You can see from mine that I messed this part up, I didn’t account for the direction of the scales on the cake. To make yours spot on (haha, get it), I recommend building your triangle from the point out to the flat base. When you reach a size to fit neatly into the tail, trim the sides and attach to the tail with a little frosting.
Roll strips of green fondant and attach to the edges of the triangle, flattening down with the end of a spoon. These can be attached simply by wetting the fondant as it should all still be rather soft. I keep a set of paintbrushes that are solely for food and use these to brush on a little vodka each time. Roll out further strips of dark green and attach them along the tail, sweeping from the end in towards the triangle of scales. Finally, attach another 2 strips of green to the edges of the triangle to hide the joins.
Lastly for this evening, use a mix of alcohol and green food colouring to add shading to the tail, just like you can see in the picture below. Leave everything to dry over-night, preferably somewhere dry and warm.
Remove the sponge from the freezer at least 2-3 hours before you start frosting. Cut the flat sponges into circles that decrease in size by 1 inch each time; 7, 6, 5, 4.
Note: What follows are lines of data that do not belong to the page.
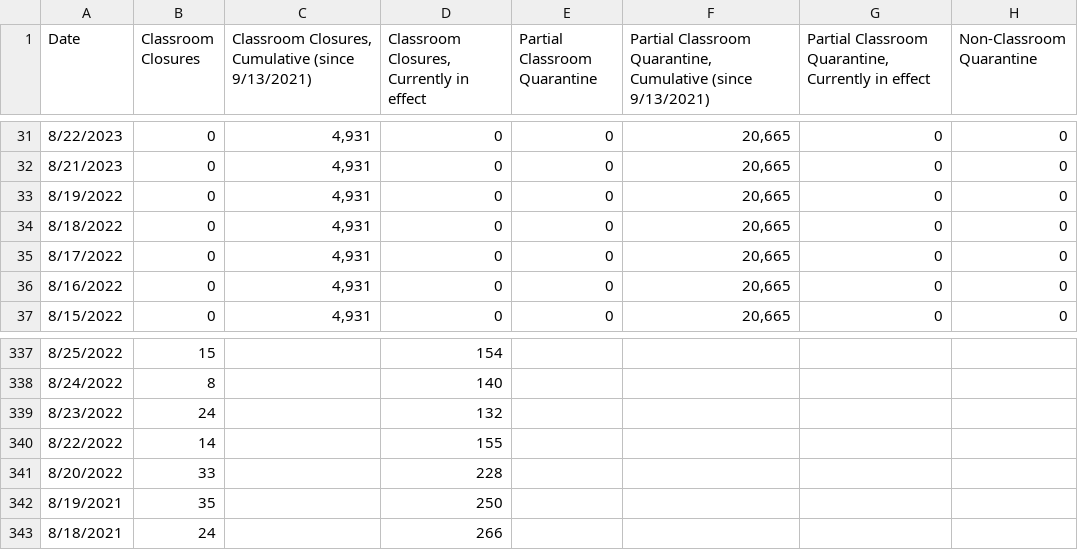
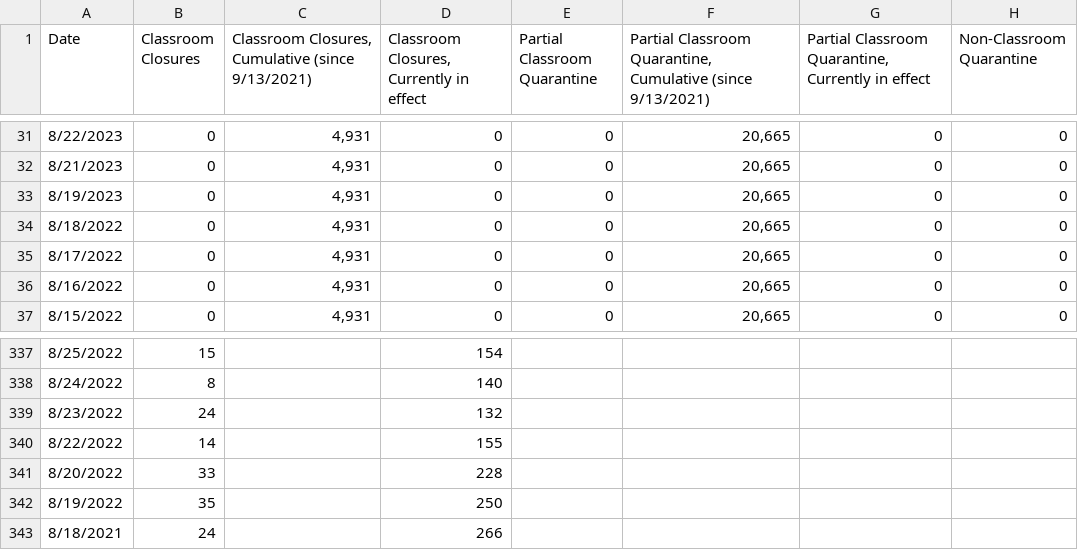
Before and after one commit to couchand/nyc-doe-covid-interventions, a CSV file: csv/actions.csv, drawn as a sheet; only a part is shown, gaps mark what is left out; the diff names each change by its address in the sheet, - before the commit and + after, or states it on an @@ line.

```diff
--- a/csv/actions.csv
+++ b/csv/actions.csv
-A33 (Date): 8/19/2022
+A33 (Date): 8/19/2023
-A342 (Date): 8/19/2021
+A342 (Date): 8/19/2022
```
Also changed, not shown: csv/actions-charter.csv, csv/confirmed-cases-by-week.csv, 6 other files.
Build the cake from the bottom, using a spoonful of frosting to attach it to the cake board or stand. Use a layer of frosting between each sponge to secure them, building from the largest to the smallest, one on top of the other. The eagle-eyed amongst you might have noticed jam in my layers. This is a habit of mine but for this cake, I would say skip it, jam is kinda loose, it’s added instability you don’t need. Insert 2 dowels, equal distance apart from the top to the bottom, again reference the tail, you want these dowels to compliment the two in the tail, not block them. Place in the fridge to chill for 30 minutes.
Remove from the fridge and carefully carve the sponge into shape. Keep referencing back to the fondant tail, you don’t want to carve the top any smaller than the base of the tail. Coat the entire cake in a layer of frosting, smooth all round and return to the fridge for 30 minutes. When chilled, slot the fondant tail on top. Slide another dowel right behind the tail for added support. Cover the top with a piece of dark green fondant, securing with a little water. Return to the fridge.
The next stage is crazy easy but seriously time consuming. In batches of roughly 10 each, cut discs in both pink and purple, same size as before. Cover the uncut fondant in film any time you’re not using it. Attach the discs to the cake in a tile pattern starting from the top, circling around to the bottom, alternating colours. Use a little vodka on the back of the discs to help them stick. I found the easiest method was to wash my arms thoroughly and line the discs all the way up the left arm, face down. Using a clean, food only, paintbrush, I brushed a little vodka onto the back of each and then attached them to the cake. Keep going until you reach the bottom 2 sponges, these don’t need to be covered because they will serve as the waves. Return to the fridge.
Use the painting technique from earlier to paint the sides into more of a pointed shape like this...
Colour the remaining frosting pale blue. Coat the bottom 2 sponges with pale blue frosting and then use the end of a spoon to ‘brush’ it upwards, creating a wave texture. Colour the remaining frosting darker blue and repeat the spoon trick to add this on top of the pale blue. Use the end of your spoon to apply blue food colouring, neat, on to the very bottom of the cake, sweeping up to make waves. Finally, spray lightly with edible, metallic, silver shimmer.
And… you’re done! Congratulations! I would recommend storing in the fridge until the big unveil and make sure to give yourself a pat on the back, you’ve earned it.